So begins the awkward/honest/necessary-conversations-that-my-mother-never-told-me-how-to-have (and by my mother I mean my mother, my friends, the tv shows that raised me, etc.):
- Have you been tested? This is a conversation I don’t know how to start without being ridiculously awkward, blushing and making a lot of disclaimers and saying “ummm” alot before I even say anything. I’ve heard it suggested so many times at sexual health workshops, in female sexual empowerment books I love, that going to get tested together is a great date idea. I actually do believe that. I even suggest it to friends. Have I ever done it? No! People engage in unprotected sex on a regular (sometimes we seem to forget the word following “oral” is “sex”) without ever having conversations with their partner(s) about when the least time they were tested was, who they’ve had sex with since (here it’s sometimes necessary to define “sex” for the person) and what protection (if any) was used.

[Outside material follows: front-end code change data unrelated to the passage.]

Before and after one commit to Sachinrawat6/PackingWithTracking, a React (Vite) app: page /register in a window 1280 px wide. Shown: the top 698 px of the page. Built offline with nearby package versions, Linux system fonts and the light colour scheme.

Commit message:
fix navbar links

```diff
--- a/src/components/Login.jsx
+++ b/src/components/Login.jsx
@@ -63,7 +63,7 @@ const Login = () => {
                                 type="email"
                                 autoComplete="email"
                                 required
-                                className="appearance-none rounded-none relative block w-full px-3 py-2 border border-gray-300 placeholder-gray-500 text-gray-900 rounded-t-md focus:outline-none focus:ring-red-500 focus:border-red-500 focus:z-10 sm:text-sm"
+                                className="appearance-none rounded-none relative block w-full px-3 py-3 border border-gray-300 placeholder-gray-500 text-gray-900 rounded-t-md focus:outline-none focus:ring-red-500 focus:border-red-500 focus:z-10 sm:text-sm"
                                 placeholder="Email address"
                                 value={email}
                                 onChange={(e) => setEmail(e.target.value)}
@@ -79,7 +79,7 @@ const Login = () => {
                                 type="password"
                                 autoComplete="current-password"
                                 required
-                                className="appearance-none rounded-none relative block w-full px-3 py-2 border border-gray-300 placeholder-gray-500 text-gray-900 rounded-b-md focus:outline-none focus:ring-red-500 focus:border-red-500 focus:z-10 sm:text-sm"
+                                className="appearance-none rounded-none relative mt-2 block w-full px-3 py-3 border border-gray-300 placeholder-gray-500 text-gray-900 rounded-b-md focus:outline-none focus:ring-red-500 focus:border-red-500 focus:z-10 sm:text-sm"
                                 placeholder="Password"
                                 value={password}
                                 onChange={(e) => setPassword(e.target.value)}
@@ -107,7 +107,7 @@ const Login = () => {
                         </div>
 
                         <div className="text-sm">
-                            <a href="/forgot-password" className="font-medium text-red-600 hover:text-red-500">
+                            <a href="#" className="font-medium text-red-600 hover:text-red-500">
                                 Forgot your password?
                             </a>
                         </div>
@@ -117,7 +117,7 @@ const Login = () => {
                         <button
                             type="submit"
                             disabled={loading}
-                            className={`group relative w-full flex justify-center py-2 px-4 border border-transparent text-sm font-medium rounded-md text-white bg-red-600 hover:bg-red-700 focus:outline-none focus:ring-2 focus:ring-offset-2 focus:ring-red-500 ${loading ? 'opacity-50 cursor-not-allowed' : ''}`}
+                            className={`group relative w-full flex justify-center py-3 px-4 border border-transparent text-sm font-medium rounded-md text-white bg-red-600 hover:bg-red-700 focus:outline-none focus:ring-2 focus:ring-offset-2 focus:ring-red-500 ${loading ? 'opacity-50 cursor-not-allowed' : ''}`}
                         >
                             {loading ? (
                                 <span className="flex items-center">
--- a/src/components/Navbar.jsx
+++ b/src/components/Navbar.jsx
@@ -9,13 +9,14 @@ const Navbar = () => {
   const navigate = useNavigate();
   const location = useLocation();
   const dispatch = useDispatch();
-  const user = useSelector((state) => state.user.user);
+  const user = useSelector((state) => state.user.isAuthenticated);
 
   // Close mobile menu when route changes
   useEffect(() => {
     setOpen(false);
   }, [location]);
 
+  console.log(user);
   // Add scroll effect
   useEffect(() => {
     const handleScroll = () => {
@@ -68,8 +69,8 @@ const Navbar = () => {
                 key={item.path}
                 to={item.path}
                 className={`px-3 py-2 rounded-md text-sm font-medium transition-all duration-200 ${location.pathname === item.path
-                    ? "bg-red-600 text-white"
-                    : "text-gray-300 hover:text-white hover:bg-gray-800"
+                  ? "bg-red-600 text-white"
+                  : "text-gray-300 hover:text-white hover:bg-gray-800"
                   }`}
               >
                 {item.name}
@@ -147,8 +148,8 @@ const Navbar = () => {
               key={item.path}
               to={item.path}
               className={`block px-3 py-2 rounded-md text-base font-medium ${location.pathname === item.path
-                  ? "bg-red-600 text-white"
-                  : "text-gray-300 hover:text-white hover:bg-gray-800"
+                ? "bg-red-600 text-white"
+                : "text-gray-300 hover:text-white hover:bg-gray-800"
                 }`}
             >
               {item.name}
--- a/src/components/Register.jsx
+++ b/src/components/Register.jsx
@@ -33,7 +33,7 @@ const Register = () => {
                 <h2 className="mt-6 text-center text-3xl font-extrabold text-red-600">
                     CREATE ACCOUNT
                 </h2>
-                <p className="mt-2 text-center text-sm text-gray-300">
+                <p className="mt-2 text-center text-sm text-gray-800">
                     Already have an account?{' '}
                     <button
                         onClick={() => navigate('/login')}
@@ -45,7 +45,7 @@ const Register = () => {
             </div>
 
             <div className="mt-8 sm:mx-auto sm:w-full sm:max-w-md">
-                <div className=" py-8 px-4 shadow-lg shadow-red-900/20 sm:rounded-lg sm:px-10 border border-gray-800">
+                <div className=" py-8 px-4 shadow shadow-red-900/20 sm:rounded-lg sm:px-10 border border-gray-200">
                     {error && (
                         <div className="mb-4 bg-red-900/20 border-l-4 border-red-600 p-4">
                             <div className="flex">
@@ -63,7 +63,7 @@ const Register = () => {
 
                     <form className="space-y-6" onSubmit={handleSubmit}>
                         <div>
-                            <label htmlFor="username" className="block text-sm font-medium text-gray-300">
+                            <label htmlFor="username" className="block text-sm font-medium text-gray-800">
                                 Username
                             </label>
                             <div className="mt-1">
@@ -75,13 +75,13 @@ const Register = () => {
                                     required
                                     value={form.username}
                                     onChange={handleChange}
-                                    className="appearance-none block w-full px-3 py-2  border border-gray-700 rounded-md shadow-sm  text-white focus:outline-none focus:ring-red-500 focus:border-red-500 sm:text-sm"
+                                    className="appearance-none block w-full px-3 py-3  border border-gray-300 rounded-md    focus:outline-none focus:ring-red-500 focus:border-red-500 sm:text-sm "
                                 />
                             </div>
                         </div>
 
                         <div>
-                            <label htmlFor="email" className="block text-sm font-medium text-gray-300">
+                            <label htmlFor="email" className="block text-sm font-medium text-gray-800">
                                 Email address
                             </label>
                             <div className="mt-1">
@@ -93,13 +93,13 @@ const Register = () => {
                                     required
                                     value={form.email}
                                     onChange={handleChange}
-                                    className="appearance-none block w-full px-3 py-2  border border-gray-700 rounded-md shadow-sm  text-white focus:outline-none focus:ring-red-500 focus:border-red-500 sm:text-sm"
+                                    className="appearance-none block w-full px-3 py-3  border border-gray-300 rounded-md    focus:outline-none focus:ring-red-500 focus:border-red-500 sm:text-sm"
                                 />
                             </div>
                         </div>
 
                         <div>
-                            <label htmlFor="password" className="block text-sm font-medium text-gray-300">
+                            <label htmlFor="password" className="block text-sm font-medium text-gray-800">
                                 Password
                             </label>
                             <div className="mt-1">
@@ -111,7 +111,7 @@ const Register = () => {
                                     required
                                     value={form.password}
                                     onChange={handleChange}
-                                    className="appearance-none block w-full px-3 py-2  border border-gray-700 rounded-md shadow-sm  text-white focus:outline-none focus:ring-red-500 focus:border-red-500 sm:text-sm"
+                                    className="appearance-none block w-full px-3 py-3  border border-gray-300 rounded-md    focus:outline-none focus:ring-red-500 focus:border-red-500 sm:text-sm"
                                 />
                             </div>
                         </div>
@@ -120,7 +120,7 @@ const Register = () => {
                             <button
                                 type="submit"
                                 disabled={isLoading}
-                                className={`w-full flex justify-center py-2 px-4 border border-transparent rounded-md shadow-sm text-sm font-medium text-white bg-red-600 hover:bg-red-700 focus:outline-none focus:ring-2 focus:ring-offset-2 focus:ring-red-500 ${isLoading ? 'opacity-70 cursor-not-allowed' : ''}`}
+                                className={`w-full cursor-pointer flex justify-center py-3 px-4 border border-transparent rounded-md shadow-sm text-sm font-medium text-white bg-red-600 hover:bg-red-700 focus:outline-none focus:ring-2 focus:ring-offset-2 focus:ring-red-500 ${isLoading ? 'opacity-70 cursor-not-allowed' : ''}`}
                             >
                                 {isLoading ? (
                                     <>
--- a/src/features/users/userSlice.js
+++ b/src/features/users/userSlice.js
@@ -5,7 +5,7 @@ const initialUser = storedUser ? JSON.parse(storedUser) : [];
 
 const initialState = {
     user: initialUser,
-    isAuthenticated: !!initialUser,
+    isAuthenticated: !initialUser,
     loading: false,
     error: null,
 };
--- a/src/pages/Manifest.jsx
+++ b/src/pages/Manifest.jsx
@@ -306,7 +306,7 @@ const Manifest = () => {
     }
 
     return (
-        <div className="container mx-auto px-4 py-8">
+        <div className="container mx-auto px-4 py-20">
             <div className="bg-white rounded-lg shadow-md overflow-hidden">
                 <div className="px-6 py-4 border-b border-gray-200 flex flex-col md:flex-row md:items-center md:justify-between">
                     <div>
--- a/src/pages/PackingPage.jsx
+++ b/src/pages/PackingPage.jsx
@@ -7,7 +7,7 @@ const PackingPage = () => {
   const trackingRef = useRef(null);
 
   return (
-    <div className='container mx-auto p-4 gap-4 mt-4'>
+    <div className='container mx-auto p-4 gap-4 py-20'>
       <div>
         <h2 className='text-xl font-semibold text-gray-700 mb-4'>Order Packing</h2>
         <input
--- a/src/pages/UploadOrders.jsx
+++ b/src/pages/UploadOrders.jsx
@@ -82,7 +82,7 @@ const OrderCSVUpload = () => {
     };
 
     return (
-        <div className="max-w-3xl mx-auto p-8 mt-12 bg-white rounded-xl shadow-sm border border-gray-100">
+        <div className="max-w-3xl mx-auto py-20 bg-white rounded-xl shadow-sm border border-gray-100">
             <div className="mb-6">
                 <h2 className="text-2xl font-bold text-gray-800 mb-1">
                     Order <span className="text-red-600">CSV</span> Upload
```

- Should we stop using condoms? Although this has never been a necessary conversation in any of my experiences, I’ve had many friends who are in serious relationships and never know when/how to have that conversation. So one day they run out of condoms, they just never get around to buying more and they never have a conversation. A few things to think about when you are thinking about stopping using STI protection are when was the last time you each had sex with someone else (some STI’s can take months to show up on a test), how often are the two of you going to get tested because often the more we care about someone the harder it might be to tell them something that disappoints them (like ooops you cheated), and do you trust this person with your life cuz some STI’s are forever, and that just leads to even more awkward responsible conversations with future partners.
- Did you like it? Not in the way that’s soliciting ego-stroking during post-coital cuddle. But the multi-part question that solicits information to get you on the pathway to better sex: a) what did you like? so you can continue to do/do more of it. b) what didn’t you like? so you can cut that shit out or do it better. c) what would you like to do/have done that didn’t happen? so that if you and the person are both comfortable with doing it, you can add that move/act/action to your (ever expanding) repertoire.
I’m sure there are many more conversations my mother, Friends and Girlfriends didn’t tell me how to have, but I think those are three pretty important ones. The world would have you think (well at least I thought growing up in my world) good sex would be easy. But I’m realising more and more through my sexperiences and those of my friends that it requires so much communication and so many awkwardly scripted moments and conversations. But I’m learning. And I’d like to believe it’s all worth it.